Start of Block

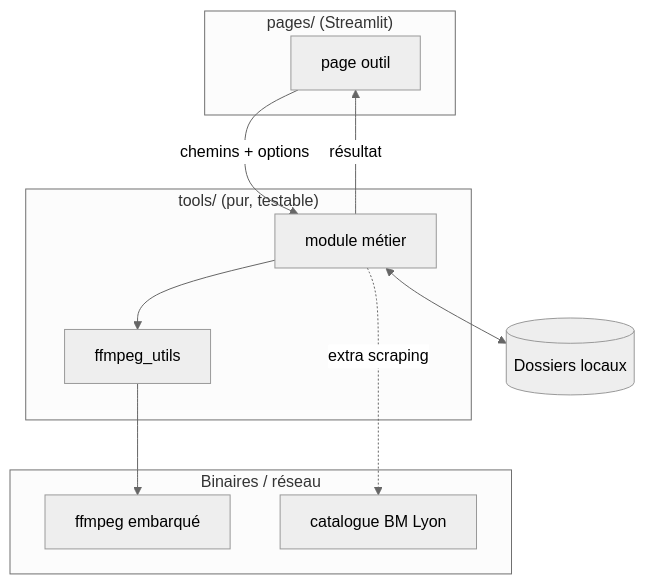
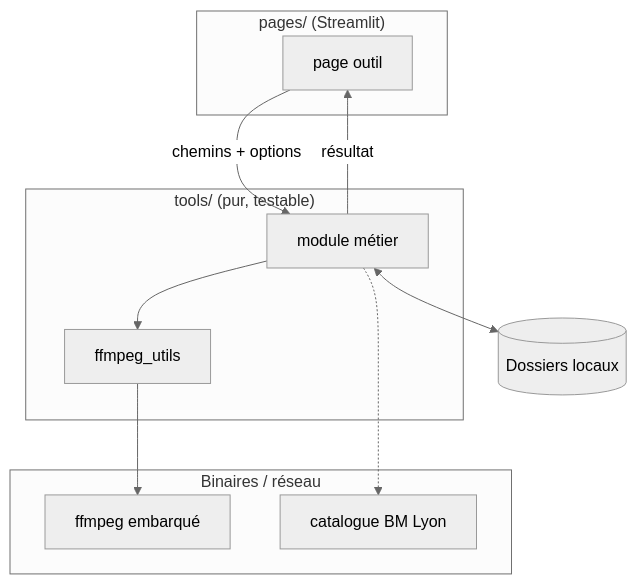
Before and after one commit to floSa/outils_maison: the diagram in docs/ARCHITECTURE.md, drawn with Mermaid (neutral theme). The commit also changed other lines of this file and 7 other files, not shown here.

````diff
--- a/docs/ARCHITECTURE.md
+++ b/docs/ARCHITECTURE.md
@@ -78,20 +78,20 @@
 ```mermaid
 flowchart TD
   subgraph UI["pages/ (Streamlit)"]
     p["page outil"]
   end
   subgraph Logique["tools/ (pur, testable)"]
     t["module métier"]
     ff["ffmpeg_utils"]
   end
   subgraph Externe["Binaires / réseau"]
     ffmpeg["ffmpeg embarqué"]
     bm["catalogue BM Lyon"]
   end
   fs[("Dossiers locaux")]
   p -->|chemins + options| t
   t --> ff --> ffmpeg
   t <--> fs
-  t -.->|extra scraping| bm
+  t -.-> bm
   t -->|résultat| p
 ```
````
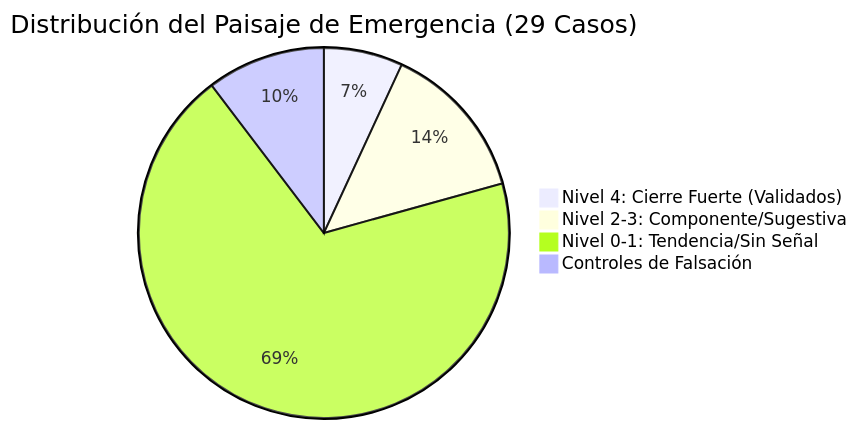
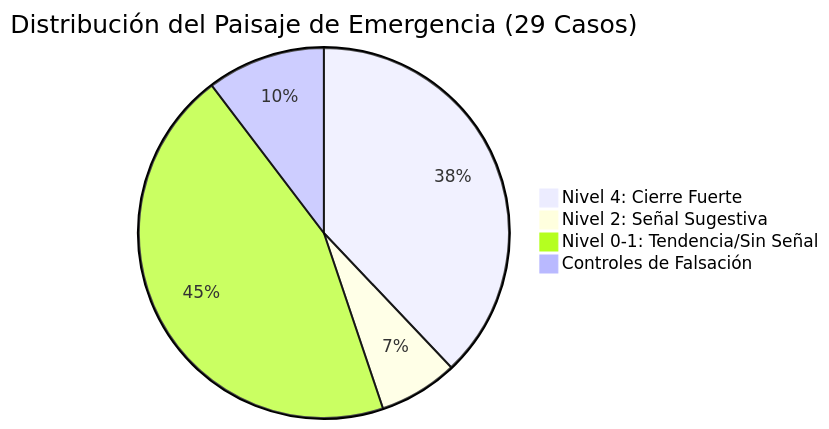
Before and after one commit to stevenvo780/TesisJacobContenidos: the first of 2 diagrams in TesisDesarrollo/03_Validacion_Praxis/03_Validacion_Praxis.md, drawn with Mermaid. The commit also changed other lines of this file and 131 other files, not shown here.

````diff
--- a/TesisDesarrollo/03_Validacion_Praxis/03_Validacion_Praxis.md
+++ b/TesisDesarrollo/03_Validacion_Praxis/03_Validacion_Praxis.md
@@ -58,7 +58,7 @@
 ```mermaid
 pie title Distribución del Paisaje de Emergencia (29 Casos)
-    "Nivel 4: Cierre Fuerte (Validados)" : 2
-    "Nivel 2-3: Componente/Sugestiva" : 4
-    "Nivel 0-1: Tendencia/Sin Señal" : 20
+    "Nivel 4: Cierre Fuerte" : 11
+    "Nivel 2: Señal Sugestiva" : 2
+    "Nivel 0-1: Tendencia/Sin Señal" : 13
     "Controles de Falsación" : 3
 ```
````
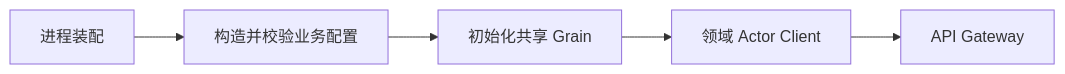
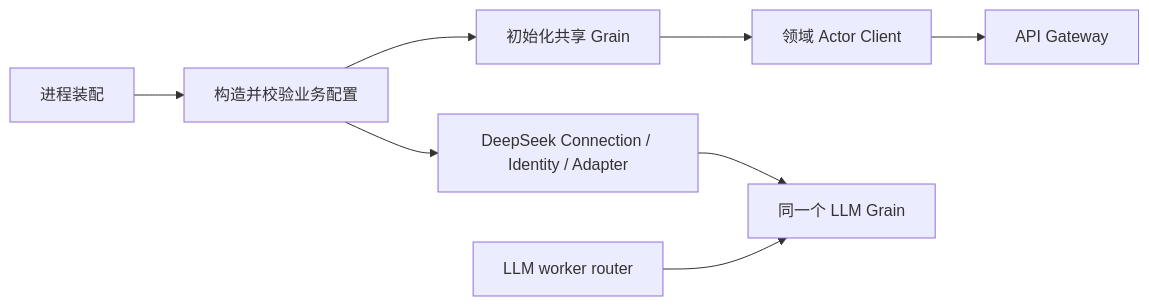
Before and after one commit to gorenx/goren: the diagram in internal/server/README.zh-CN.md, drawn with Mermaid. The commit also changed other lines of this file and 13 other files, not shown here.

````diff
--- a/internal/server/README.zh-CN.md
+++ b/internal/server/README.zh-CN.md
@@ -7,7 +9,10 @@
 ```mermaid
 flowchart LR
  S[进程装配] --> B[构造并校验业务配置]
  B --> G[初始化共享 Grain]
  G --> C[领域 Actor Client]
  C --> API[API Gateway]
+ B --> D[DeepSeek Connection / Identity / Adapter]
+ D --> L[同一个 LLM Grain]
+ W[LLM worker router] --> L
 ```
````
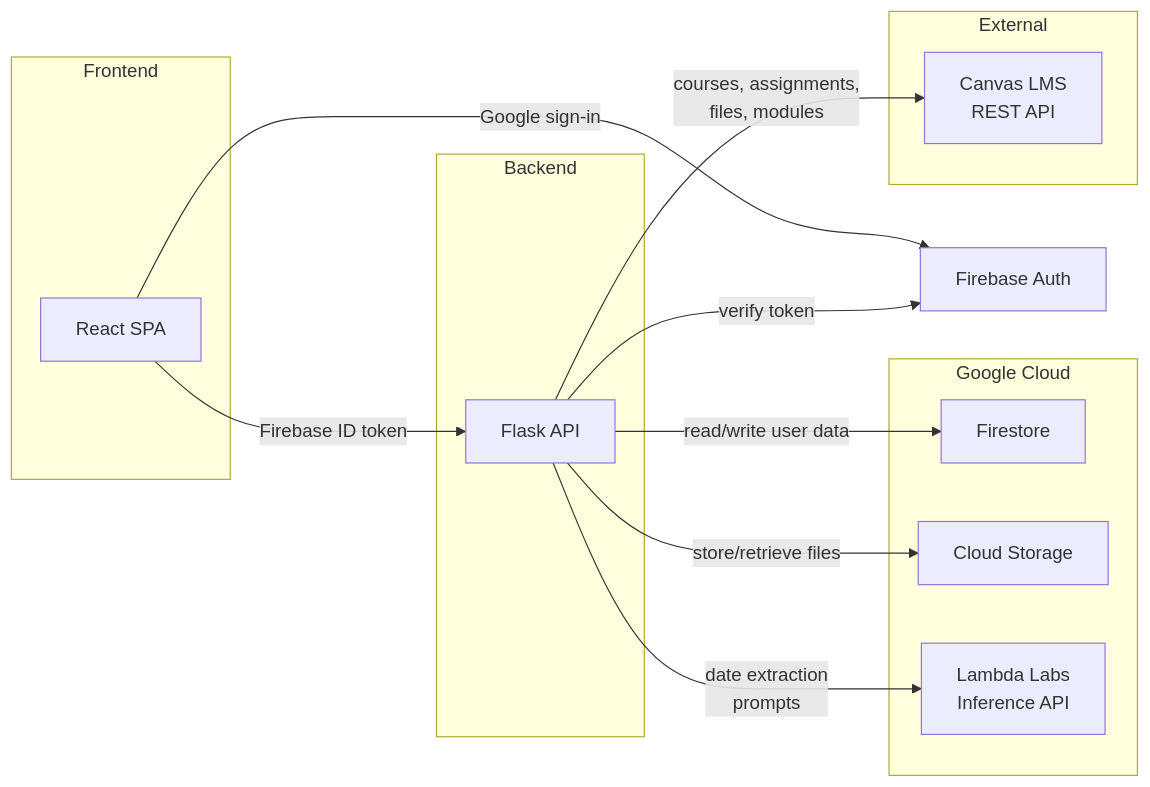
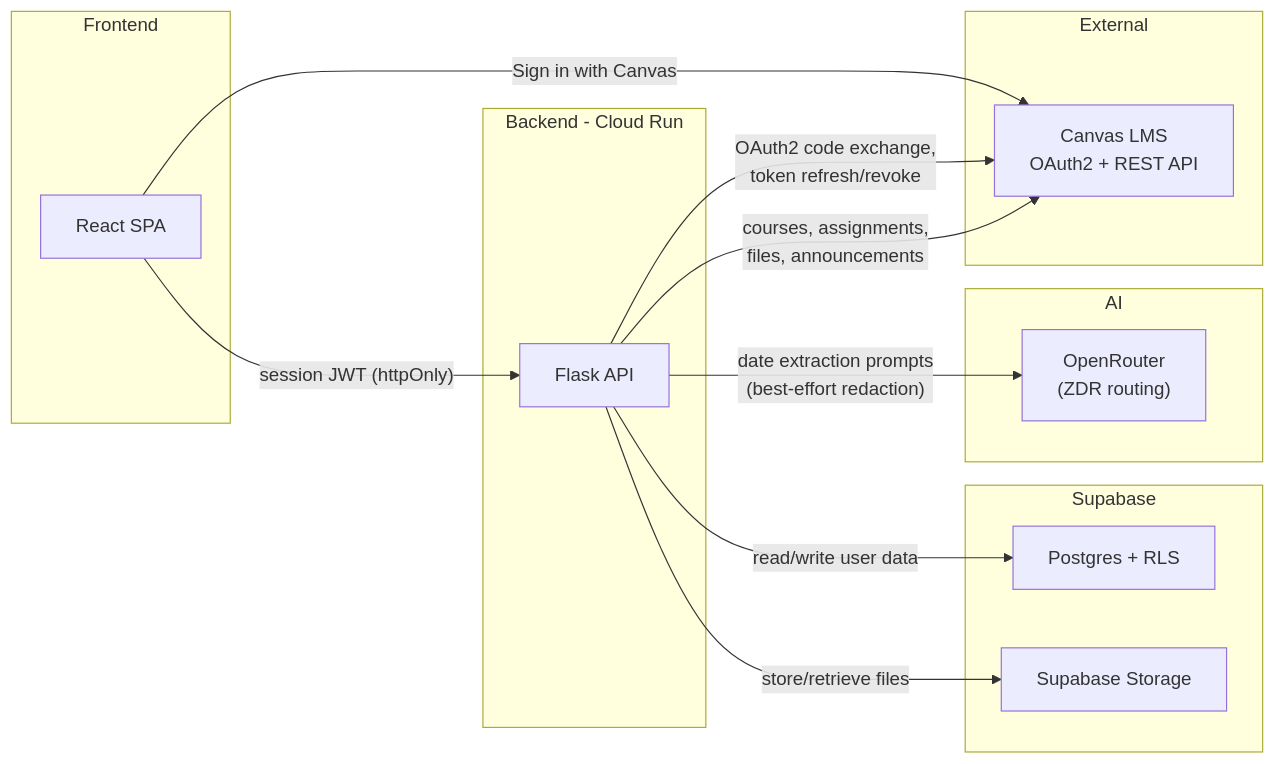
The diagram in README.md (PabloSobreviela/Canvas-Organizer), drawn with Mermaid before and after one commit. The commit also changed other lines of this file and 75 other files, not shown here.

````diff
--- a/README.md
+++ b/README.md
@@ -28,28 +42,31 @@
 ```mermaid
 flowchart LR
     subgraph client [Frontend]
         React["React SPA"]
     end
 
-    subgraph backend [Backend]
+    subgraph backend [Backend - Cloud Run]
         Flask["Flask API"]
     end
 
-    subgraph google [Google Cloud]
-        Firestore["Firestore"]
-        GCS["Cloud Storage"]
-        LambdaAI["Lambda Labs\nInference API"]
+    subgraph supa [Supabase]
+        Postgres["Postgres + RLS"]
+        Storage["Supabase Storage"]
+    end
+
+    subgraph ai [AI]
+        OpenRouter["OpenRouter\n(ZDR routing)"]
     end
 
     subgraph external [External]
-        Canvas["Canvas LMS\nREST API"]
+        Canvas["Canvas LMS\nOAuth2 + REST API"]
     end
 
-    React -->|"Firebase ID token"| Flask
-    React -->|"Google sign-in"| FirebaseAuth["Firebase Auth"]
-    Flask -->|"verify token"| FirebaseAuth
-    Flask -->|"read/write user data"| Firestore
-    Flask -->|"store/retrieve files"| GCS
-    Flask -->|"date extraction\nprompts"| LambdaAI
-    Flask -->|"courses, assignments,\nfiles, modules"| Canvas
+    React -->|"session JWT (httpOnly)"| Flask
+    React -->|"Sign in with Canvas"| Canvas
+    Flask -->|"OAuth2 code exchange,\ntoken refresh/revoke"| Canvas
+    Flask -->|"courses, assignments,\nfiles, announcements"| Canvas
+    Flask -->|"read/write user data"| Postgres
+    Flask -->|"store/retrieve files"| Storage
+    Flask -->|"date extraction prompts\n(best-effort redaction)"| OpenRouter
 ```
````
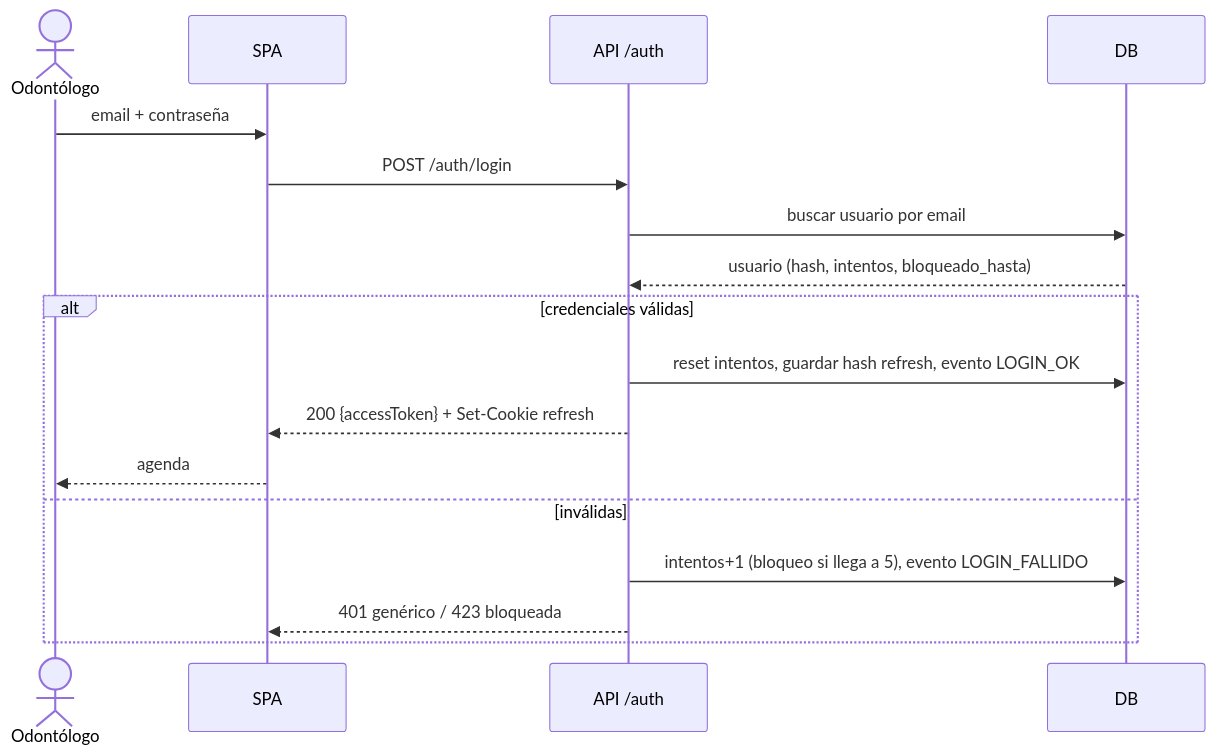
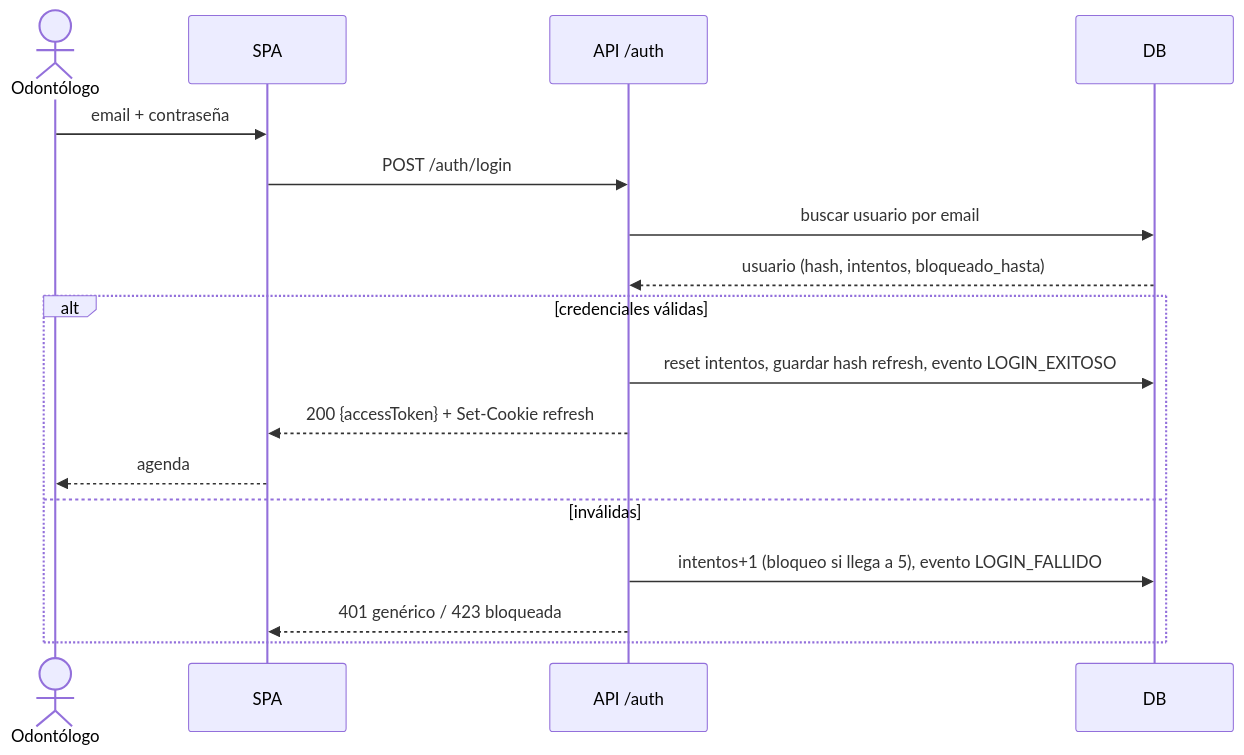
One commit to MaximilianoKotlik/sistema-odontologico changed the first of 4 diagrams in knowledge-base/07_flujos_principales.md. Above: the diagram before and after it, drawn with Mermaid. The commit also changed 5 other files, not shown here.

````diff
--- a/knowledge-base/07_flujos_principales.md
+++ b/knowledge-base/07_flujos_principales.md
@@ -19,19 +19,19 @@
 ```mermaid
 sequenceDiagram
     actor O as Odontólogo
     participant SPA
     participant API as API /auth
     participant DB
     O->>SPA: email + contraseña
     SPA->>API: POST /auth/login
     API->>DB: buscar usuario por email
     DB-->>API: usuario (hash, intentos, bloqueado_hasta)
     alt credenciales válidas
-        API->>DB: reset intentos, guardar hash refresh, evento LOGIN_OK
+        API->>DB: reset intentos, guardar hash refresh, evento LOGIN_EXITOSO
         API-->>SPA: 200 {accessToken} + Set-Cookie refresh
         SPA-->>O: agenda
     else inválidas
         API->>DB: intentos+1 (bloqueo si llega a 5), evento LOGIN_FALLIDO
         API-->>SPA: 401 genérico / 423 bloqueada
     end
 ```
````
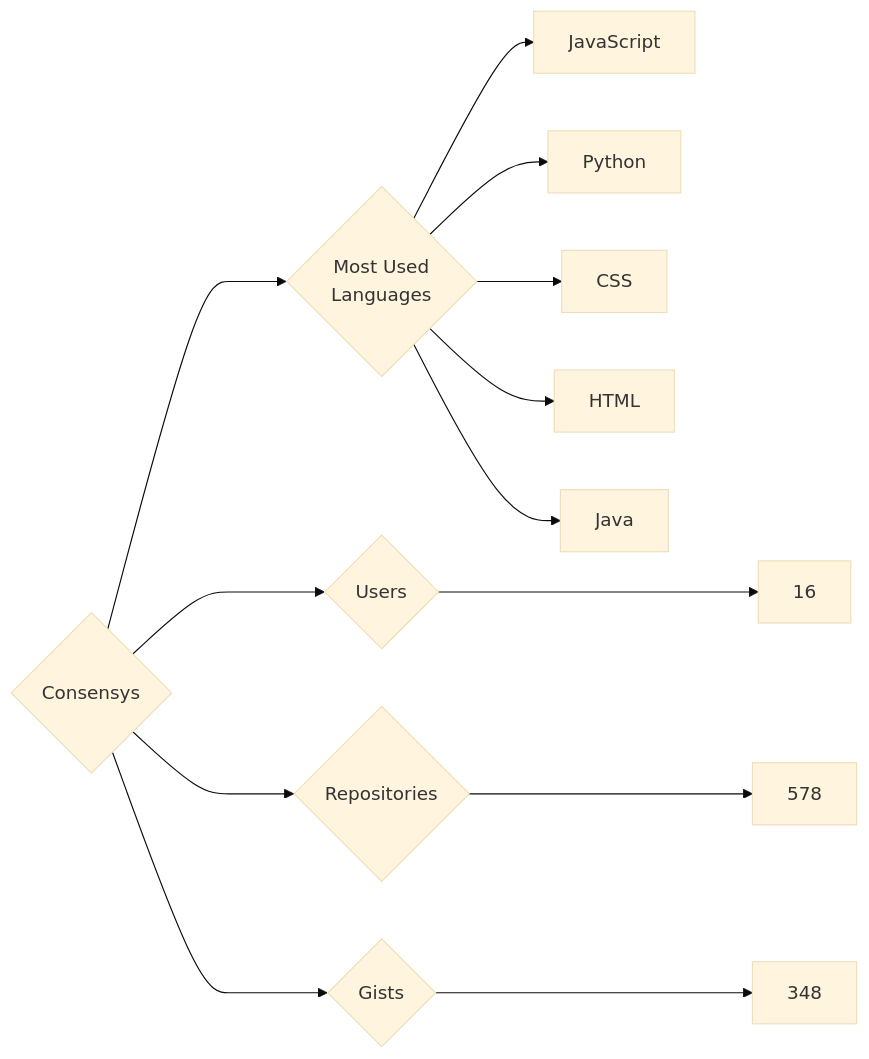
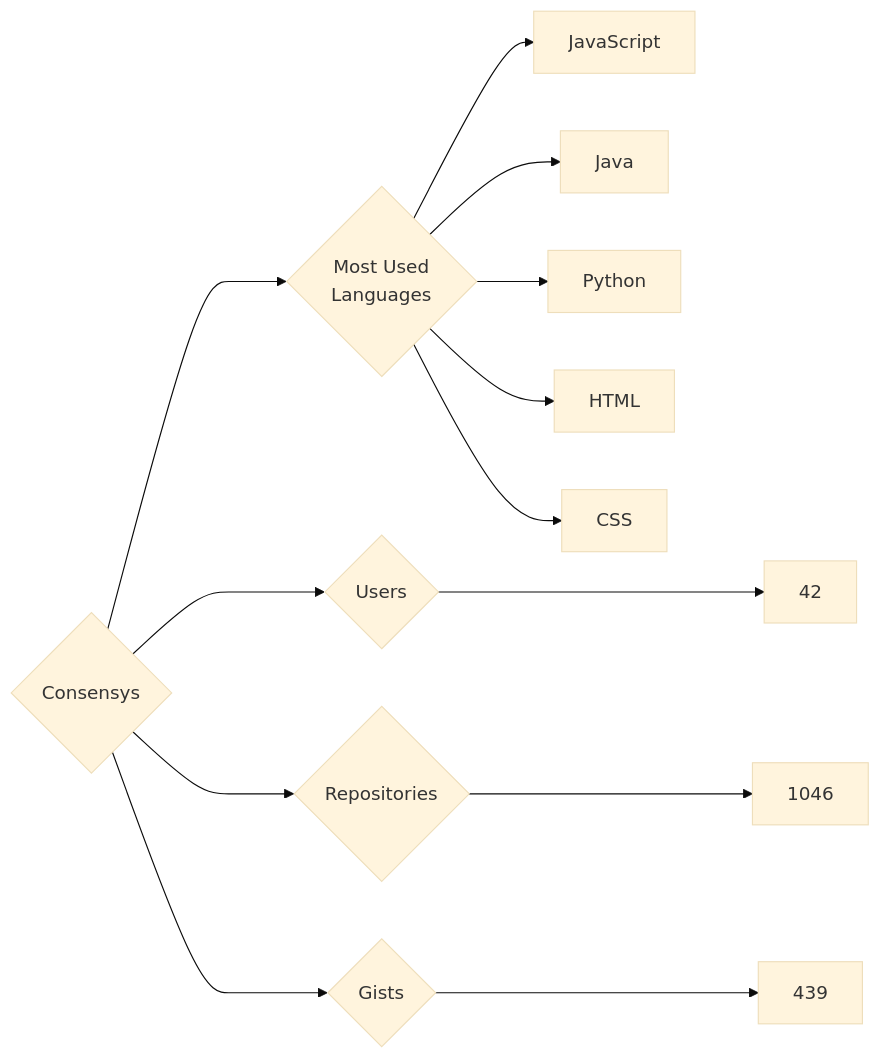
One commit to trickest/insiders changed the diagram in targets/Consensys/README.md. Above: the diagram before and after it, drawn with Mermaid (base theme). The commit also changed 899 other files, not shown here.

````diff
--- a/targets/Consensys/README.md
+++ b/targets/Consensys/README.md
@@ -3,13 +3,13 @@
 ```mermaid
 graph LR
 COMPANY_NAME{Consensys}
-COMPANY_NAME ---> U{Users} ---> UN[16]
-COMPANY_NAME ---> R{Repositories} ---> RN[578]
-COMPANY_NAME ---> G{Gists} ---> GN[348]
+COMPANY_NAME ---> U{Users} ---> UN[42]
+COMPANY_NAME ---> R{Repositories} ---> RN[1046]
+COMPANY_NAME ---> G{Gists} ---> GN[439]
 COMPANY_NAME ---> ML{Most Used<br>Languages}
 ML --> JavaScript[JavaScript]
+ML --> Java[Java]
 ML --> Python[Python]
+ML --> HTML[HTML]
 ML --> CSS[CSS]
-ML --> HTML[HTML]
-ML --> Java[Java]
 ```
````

End of Block

Exercise objective | What lines in the material above contain the word "React"? Copy them out.

Completed exercise |
         React["React SPA"]
-    React -->|"Firebase ID token"| Flask
-    React -->|"Google sign-in"| FirebaseAuth["Firebase Auth"]
+    React -->|"session JWT (httpOnly)"| Flask
+    React -->|"Sign in with Canvas"| Canvas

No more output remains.